TASK REQUIREMENTS — What you return should be the complete listing, unchanged, with no pictures in it.

--------------------------------

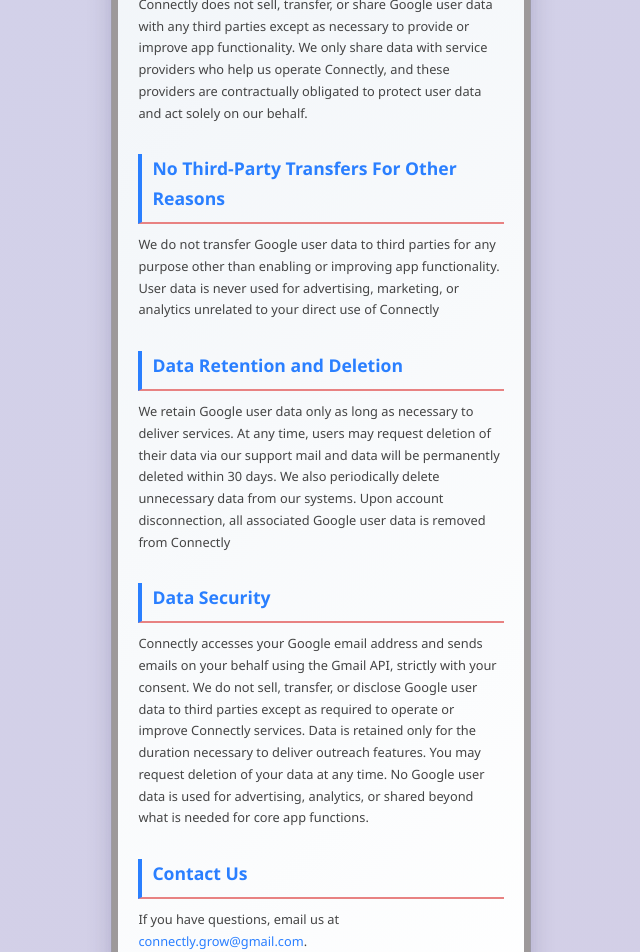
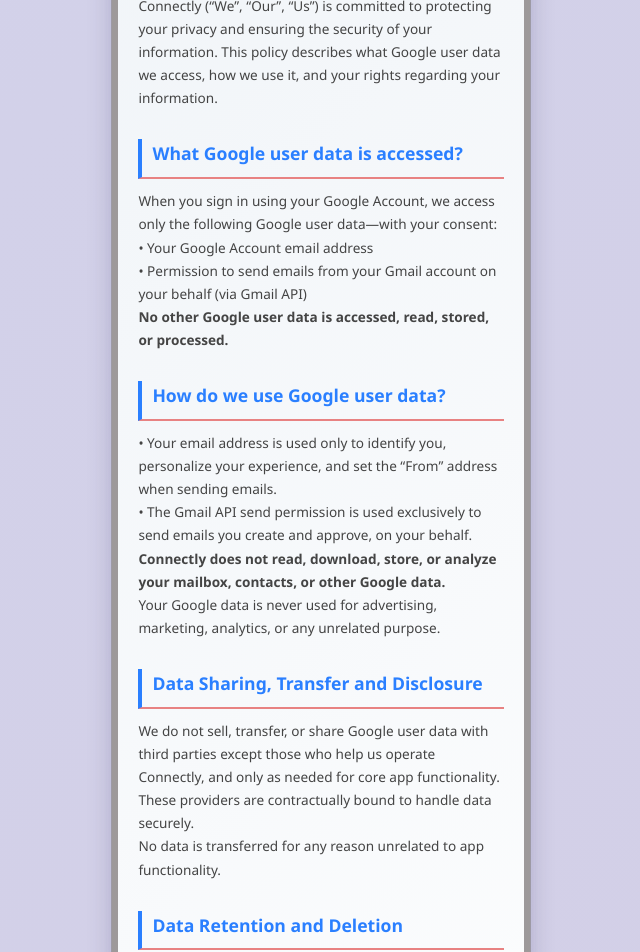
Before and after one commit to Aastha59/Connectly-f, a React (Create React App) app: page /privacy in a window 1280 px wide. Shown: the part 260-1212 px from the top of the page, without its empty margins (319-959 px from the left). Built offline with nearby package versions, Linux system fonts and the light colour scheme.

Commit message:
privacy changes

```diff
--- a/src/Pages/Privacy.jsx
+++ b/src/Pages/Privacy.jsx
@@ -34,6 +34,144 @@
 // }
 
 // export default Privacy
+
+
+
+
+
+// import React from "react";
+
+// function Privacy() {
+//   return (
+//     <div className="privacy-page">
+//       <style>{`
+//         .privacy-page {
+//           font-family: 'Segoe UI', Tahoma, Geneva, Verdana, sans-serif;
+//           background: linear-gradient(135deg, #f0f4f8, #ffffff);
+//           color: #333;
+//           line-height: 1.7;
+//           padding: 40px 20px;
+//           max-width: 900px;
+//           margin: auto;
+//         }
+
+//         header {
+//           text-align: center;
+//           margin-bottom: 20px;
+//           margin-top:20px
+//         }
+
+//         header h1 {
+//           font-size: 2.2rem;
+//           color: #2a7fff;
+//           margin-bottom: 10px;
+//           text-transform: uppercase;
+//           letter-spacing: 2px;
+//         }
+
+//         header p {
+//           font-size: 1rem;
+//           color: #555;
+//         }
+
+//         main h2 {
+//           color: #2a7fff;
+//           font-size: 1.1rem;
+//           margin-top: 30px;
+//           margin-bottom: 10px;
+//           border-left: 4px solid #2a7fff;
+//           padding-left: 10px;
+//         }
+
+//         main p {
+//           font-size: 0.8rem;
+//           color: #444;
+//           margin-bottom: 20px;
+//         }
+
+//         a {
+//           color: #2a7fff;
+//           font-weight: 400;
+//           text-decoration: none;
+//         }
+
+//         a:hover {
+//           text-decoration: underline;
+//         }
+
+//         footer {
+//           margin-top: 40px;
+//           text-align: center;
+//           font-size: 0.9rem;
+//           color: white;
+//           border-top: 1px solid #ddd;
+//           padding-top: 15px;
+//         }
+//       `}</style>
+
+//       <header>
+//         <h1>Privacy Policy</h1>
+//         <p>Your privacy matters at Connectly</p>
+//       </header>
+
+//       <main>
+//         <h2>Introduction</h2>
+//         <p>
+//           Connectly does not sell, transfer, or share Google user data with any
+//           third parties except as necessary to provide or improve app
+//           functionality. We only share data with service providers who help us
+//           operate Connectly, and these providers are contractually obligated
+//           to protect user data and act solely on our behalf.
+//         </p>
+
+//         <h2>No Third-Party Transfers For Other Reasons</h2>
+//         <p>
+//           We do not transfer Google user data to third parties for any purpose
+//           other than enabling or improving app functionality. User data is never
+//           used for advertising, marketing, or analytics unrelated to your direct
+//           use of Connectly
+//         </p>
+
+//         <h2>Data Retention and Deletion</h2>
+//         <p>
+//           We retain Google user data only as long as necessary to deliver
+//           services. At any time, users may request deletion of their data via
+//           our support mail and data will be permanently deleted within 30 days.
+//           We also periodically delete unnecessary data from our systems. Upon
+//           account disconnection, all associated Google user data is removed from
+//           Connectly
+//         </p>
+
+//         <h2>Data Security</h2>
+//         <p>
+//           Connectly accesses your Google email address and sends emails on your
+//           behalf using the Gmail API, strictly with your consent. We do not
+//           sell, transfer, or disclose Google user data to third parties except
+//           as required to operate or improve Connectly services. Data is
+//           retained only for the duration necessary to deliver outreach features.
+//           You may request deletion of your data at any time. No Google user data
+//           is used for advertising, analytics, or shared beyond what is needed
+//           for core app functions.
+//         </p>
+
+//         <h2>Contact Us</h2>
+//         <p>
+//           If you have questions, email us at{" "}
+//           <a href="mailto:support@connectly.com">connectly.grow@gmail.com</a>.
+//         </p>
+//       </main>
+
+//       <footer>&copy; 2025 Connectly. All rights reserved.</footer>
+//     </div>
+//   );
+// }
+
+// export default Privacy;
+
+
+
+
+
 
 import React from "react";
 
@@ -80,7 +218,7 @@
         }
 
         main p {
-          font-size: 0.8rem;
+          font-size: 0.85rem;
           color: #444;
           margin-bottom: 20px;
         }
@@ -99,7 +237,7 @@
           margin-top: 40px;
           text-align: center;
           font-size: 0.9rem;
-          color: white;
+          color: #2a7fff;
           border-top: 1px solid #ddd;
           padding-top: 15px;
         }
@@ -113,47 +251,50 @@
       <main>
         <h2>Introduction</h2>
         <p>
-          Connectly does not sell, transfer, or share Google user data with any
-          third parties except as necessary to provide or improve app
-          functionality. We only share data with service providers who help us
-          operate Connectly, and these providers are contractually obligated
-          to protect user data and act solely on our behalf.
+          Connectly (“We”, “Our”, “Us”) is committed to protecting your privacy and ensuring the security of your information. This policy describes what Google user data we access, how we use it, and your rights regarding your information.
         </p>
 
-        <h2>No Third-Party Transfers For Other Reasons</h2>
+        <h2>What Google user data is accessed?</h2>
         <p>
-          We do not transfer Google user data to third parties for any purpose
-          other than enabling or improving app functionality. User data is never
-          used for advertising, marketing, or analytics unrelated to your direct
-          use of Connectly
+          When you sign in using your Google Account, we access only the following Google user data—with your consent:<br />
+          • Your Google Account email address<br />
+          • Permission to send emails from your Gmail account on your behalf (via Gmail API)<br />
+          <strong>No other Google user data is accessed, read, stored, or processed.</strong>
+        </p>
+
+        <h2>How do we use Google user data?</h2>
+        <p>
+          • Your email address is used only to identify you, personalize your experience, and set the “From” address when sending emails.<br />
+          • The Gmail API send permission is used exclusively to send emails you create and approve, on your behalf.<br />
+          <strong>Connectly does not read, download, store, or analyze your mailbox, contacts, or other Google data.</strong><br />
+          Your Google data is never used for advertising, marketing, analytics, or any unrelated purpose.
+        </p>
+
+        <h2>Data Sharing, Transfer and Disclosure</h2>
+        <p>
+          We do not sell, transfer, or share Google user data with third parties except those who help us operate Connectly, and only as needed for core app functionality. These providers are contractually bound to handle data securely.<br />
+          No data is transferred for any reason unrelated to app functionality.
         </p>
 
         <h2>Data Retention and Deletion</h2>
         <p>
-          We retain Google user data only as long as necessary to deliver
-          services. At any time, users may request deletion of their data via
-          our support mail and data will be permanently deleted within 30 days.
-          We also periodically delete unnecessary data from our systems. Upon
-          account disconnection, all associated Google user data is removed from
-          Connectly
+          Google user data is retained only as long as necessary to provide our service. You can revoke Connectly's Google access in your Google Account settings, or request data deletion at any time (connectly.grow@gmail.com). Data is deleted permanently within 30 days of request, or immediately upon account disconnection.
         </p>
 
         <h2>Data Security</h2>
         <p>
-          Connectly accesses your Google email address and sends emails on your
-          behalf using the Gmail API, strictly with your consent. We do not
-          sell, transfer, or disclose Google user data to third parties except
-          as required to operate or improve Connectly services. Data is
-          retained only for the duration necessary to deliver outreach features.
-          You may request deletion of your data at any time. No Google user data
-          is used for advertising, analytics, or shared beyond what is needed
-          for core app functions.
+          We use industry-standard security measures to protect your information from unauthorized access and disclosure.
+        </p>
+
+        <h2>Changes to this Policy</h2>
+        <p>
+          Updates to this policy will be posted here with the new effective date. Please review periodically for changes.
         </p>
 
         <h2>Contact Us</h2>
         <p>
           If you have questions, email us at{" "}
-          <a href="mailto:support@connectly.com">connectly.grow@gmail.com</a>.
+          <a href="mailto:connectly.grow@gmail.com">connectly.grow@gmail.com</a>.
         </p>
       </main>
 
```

--------------------------------

RESPONSE FOR THIS EXERCISE —
Before and after one commit to Aastha59/Connectly-f, a React (Create React App) app: page /privacy in a window 1280 px wide. Shown: the part 260-1212 px from the top of the page, without its empty margins (319-959 px from the left). Built offline with nearby package versions, Linux system fonts and the light colour scheme.

Commit message:
privacy changes

```diff
--- a/src/Pages/Privacy.jsx
+++ b/src/Pages/Privacy.jsx
@@ -34,6 +34,144 @@
 // }
 
 // export default Privacy
+
+
+
+
+
+// import React from "react";
+
+// function Privacy() {
+//   return (
+//     <div className="privacy-page">
+//       <style>{`
+//         .privacy-page {
+//           font-family: 'Segoe UI', Tahoma, Geneva, Verdana, sans-serif;
+//           background: linear-gradient(135deg, #f0f4f8, #ffffff);
+//           color: #333;
+//           line-height: 1.7;
+//           padding: 40px 20px;
+//           max-width: 900px;
+//           margin: auto;
+//         }
+
+//         header {
+//           text-align: center;
+//           margin-bottom: 20px;
+//           margin-top:20px
+//         }
+
+//         header h1 {
+//           font-size: 2.2rem;
+//           color: #2a7fff;
+//           margin-bottom: 10px;
+//           text-transform: uppercase;
+//           letter-spacing: 2px;
+//         }
+
+//         header p {
+//           font-size: 1rem;
+//           color: #555;
+//         }
+
+//         main h2 {
+//           color: #2a7fff;
+//           font-size: 1.1rem;
+//           margin-top: 30px;
+//           margin-bottom: 10px;
+//           border-left: 4px solid #2a7fff;
+//           padding-left: 10px;
+//         }
+
+//         main p {
+//           font-size: 0.8rem;
+//           color: #444;
+//           margin-bottom: 20px;
+//         }
+
+//         a {
+//           color: #2a7fff;
+//           font-weight: 400;
+//           text-decoration: none;
+//         }
+
+//         a:hover {
+//           text-decoration: underline;
+//         }
+
+//         footer {
+//           margin-top: 40px;
+//           text-align: center;
+//           font-size: 0.9rem;
+//           color: white;
+//           border-top: 1px solid #ddd;
+//           padding-top: 15px;
+//         }
+//       `}</style>
+
+//       <header>
+//         <h1>Privacy Policy</h1>
+//         <p>Your privacy matters at Connectly</p>
+//       </header>
+
+//       <main>
+//         <h2>Introduction</h2>
+//         <p>
+//           Connectly does not sell, transfer, or share Google user data with any
+//           third parties except as necessary to provide or improve app
+//           functionality. We only share data with service providers who help us
+//           operate Connectly, and these providers are contractually obligated
+//           to protect user data and act solely on our behalf.
+//         </p>
+
+//         <h2>No Third-Party Transfers For Other Reasons</h2>
+//         <p>
+//           We do not transfer Google user data to third parties for any purpose
+//           other than enabling or improving app functionality. User data is never
+//           used for advertising, marketing, or analytics unrelated to your direct
+//           use of Connectly
+//         </p>
+
+//         <h2>Data Retention and Deletion</h2>
+//         <p>
+//           We retain Google user data only as long as necessary to deliver
+//           services. At any time, users may request deletion of their data via
+//           our support mail and data will be permanently deleted within 30 days.
+//           We also periodically delete unnecessary data from our systems. Upon
+//           account disconnection, all associated Google user data is removed from
+//           Connectly
+//         </p>
+
+//         <h2>Data Security</h2>
+//         <p>
+//           Connectly accesses your Google email address and sends emails on your
+//           behalf using the Gmail API, strictly with your consent. We do not
+//           sell, transfer, or disclose Google user data to third parties except
+//           as required to operate or improve Connectly services. Data is
+//           retained only for the duration necessary to deliver outreach features.
+//           You may request deletion of your data at any time. No Google user data
+//           is used for advertising, analytics, or shared beyond what is needed
+//           for core app functions.
+//         </p>
+
+//         <h2>Contact Us</h2>
+//         <p>
+//           If you have questions, email us at{" "}
+//           <a href="mailto:support@connectly.com">connectly.grow@gmail.com</a>.
+//         </p>
+//       </main>
+
+//       <footer>&copy; 2025 Connectly. All rights reserved.</footer>
+//     </div>
+//   );
+// }
+
+// export default Privacy;
+
+
+
+
+
 
 import React from "react";
 
@@ -80,7 +218,7 @@
         }
 
         main p {
-          font-size: 0.8rem;
+          font-size: 0.85rem;
           color: #444;
           margin-bottom: 20px;
         }
@@ -99,7 +237,7 @@
           margin-top: 40px;
           text-align: center;
           font-size: 0.9rem;
-          color: white;
+          color: #2a7fff;
           border-top: 1px solid #ddd;
           padding-top: 15px;
         }
@@ -113,47 +251,50 @@
       <main>
         <h2>Introduction</h2>
         <p>
-          Connectly does not sell, transfer, or share Google user data with any
-          third parties except as necessary to provide or improve app
-          functionality. We only share data with service providers who help us
-          operate Connectly, and these providers are contractually obligated
-          to protect user data and act solely on our behalf.
+          Connectly (“We”, “Our”, “Us”) is committed to protecting your privacy and ensuring the security of your information. This policy describes what Google user data we access, how we use it, and your rights regarding your information.
         </p>
 
-        <h2>No Third-Party Transfers For Other Reasons</h2>
+        <h2>What Google user data is accessed?</h2>
         <p>
-          We do not transfer Google user data to third parties for any purpose
-          other than enabling or improving app functionality. User data is never
-          used for advertising, marketing, or analytics unrelated to your direct
-          use of Connectly
+          When you sign in using your Google Account, we access only the following Google user data—with your consent:<br />
+          • Your Google Account email address<br />
+          • Permission to send emails from your Gmail account on your behalf (via Gmail API)<br />
+          <strong>No other Google user data is accessed, read, stored, or processed.</strong>
+        </p>
+
+        <h2>How do we use Google user data?</h2>
+        <p>
+          • Your email address is used only to identify you, personalize your experience, and set the “From” address when sending emails.<br />
+          • The Gmail API send permission is used exclusively to send emails you create and approve, on your behalf.<br />
+          <strong>Connectly does not read, download, store, or analyze your mailbox, contacts, or other Google data.</strong><br />
+          Your Google data is never used for advertising, marketing, analytics, or any unrelated purpose.
+        </p>
+
+        <h2>Data Sharing, Transfer and Disclosure</h2>
+        <p>
+          We do not sell, transfer, or share Google user data with third parties except those who help us operate Connectly, and only as needed for core app functionality. These providers are contractually bound to handle data securely.<br />
+          No data is transferred for any reason unrelated to app functionality.
         </p>
 
         <h2>Data Retention and Deletion</h2>
         <p>
-          We retain Google user data only as long as necessary to deliver
-          services. At any time, users may request deletion of their data via
-          our support mail and data will be permanently deleted within 30 days.
-          We also periodically delete unnecessary data from our systems. Upon
-          account disconnection, all associated Google user data is removed from
-          Connectly
+          Google user data is retained only as long as necessary to provide our service. You can revoke Connectly's Google access in your Google Account settings, or request data deletion at any time (connectly.grow@gmail.com). Data is deleted permanently within 30 days of request, or immediately upon account disconnection.
         </p>
 
         <h2>Data Security</h2>
         <p>
-          Connectly accesses your Google email address and sends emails on your
-          behalf using the Gmail API, strictly with your consent. We do not
-          sell, transfer, or disclose Google user data to third parties except
-          as required to operate or improve Connectly services. Data is
-          retained only for the duration necessary to deliver outreach features.
-          You may request deletion of your data at any time. No Google user data
-          is used for advertising, analytics, or shared beyond what is needed
-          for core app functions.
+          We use industry-standard security measures to protect your information from unauthorized access and disclosure.
+        </p>
+
+        <h2>Changes to this Policy</h2>
+        <p>
+          Updates to this policy will be posted here with the new effective date. Please review periodically for changes.
         </p>
 
         <h2>Contact Us</h2>
         <p>
           If you have questions, email us at{" "}
-          <a href="mailto:support@connectly.com">connectly.grow@gmail.com</a>.
+          <a href="mailto:connectly.grow@gmail.com">connectly.grow@gmail.com</a>.
         </p>
       </main>
 
```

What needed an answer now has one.